TASK BRIEF -> Check each line of the records for "Before"; collect those that have it.

RECORDS TO USE ->
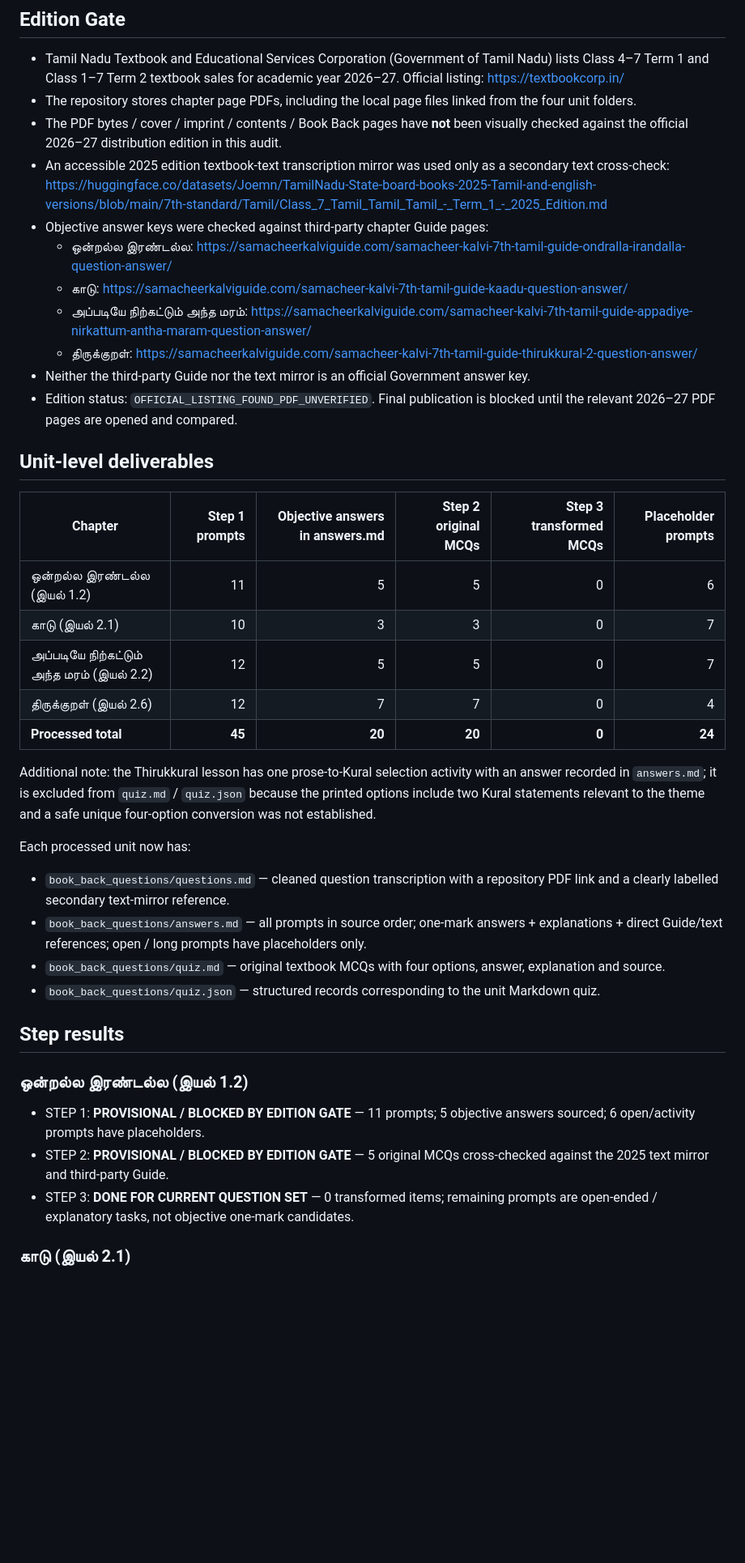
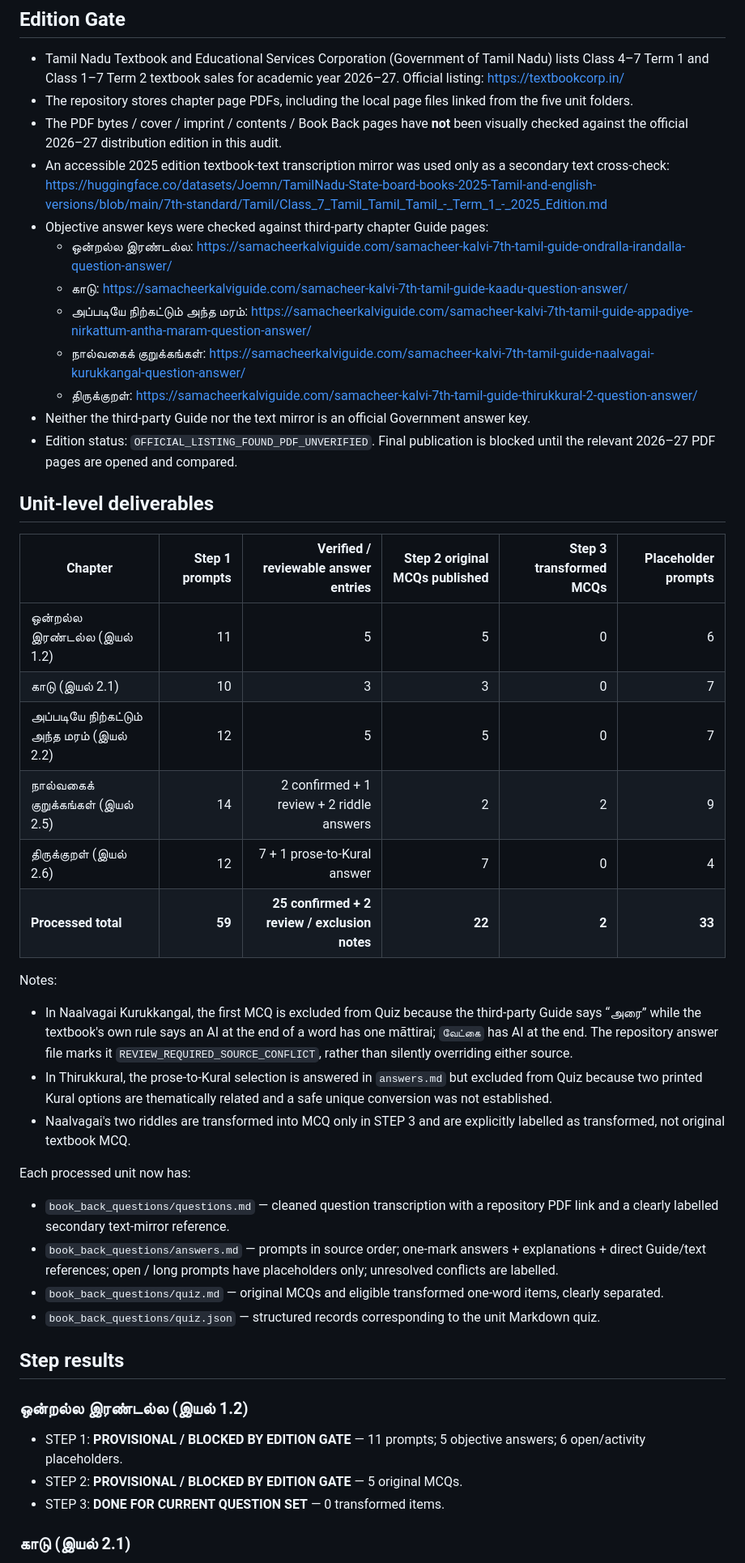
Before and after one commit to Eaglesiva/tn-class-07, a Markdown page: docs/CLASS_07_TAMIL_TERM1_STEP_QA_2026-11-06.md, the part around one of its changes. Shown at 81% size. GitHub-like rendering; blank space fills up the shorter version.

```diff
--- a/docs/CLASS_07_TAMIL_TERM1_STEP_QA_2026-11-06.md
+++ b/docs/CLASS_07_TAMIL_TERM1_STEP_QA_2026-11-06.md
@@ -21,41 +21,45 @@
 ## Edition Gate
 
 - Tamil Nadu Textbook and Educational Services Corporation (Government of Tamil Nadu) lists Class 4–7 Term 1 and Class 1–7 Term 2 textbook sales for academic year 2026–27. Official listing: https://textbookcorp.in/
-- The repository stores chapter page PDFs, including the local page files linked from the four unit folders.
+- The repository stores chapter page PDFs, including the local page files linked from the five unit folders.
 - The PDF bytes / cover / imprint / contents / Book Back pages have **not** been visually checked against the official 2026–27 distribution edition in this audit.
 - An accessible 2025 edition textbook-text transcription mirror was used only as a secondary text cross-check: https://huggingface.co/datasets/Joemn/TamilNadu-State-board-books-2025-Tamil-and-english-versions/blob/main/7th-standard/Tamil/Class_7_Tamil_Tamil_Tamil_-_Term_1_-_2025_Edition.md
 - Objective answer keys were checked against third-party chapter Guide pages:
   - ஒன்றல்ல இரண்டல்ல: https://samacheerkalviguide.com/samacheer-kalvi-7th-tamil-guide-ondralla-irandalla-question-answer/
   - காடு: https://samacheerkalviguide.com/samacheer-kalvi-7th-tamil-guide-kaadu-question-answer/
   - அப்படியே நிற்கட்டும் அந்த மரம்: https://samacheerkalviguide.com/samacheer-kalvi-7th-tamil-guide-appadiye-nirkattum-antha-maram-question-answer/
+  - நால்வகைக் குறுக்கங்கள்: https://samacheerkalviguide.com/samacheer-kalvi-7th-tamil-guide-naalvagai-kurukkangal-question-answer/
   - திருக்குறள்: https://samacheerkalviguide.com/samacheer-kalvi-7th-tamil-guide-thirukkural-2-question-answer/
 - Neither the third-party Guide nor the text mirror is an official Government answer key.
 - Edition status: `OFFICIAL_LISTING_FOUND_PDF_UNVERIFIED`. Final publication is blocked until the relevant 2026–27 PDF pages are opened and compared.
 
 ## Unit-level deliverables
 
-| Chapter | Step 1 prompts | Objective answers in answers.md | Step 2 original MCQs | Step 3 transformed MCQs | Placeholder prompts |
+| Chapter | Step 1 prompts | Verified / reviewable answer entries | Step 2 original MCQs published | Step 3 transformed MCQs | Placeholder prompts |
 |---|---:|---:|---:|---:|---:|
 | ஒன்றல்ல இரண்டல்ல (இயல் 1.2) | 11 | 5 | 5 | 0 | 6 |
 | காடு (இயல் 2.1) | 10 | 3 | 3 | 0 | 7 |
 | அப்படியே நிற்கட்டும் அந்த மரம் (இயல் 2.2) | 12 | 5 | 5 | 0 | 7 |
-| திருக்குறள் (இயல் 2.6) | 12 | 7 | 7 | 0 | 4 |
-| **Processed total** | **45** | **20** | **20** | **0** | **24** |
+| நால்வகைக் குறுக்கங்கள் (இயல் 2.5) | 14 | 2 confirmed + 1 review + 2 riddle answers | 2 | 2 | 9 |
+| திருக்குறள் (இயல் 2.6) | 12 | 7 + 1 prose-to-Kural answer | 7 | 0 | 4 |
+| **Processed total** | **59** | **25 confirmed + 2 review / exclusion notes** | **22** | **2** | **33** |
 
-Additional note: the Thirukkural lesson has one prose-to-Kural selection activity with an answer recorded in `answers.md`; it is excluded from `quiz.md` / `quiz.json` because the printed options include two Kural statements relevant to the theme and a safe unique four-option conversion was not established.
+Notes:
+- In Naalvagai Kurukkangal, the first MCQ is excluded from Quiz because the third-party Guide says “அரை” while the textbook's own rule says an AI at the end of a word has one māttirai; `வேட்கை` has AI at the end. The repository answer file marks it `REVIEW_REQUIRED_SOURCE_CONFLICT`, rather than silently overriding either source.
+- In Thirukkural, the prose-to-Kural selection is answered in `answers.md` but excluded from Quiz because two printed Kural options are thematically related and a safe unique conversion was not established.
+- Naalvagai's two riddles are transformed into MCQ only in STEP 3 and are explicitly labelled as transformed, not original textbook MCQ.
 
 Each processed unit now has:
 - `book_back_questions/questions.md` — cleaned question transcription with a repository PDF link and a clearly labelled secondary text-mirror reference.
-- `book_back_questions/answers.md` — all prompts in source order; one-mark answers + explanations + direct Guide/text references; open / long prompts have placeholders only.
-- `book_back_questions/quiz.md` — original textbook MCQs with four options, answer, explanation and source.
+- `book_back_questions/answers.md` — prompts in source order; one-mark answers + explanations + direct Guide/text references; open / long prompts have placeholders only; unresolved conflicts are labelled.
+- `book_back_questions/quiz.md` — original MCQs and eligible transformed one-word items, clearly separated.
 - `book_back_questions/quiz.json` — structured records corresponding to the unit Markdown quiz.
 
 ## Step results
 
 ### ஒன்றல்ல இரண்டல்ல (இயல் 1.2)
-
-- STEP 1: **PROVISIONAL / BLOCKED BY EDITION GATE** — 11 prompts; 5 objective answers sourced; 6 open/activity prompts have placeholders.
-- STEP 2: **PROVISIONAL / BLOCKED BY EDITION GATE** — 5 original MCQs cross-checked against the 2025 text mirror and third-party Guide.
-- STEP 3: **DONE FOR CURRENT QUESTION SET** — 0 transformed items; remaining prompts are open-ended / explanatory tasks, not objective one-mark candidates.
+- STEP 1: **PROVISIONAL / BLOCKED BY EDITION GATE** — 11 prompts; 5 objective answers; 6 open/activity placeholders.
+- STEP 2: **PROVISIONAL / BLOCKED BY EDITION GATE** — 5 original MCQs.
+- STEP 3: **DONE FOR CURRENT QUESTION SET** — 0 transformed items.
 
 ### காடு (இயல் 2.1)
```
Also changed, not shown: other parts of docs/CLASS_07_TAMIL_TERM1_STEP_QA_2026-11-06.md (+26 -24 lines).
==
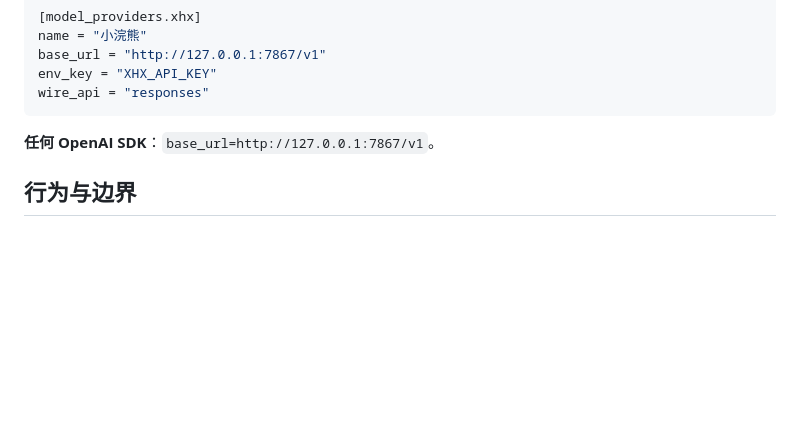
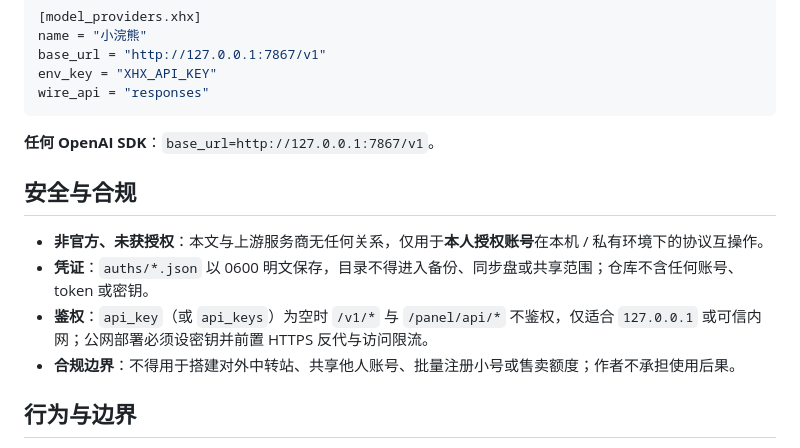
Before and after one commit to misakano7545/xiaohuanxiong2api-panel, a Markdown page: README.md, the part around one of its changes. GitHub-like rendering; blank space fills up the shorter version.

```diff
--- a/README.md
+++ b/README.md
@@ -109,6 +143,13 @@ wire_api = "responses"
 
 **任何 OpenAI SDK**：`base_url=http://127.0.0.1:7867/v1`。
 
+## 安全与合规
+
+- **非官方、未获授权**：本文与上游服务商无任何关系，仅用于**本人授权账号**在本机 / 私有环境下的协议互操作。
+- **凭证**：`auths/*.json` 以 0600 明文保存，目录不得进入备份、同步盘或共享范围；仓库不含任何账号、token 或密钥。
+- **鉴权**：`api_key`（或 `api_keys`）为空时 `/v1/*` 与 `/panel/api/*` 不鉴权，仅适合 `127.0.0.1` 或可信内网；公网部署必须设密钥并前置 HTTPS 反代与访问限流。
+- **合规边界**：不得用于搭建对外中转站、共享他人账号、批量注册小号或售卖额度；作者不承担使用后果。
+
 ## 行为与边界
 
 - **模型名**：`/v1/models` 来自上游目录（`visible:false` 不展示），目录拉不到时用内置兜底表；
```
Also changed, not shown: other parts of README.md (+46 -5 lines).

FINAL ANSWER ->
Before and after one commit to Eaglesiva/tn-class-07, a Markdown page: docs/CLASS_07_TAMIL_TERM1_STEP_QA_2026-11-06.md, the part around one of its changes. Shown at 81% size. GitHub-like rendering; blank space fills up the shorter version.
Before and after one commit to misakano7545/xiaohuanxiong2api-panel, a Markdown page: README.md, the part around one of its changes. GitHub-like rendering; blank space fills up the shorter version.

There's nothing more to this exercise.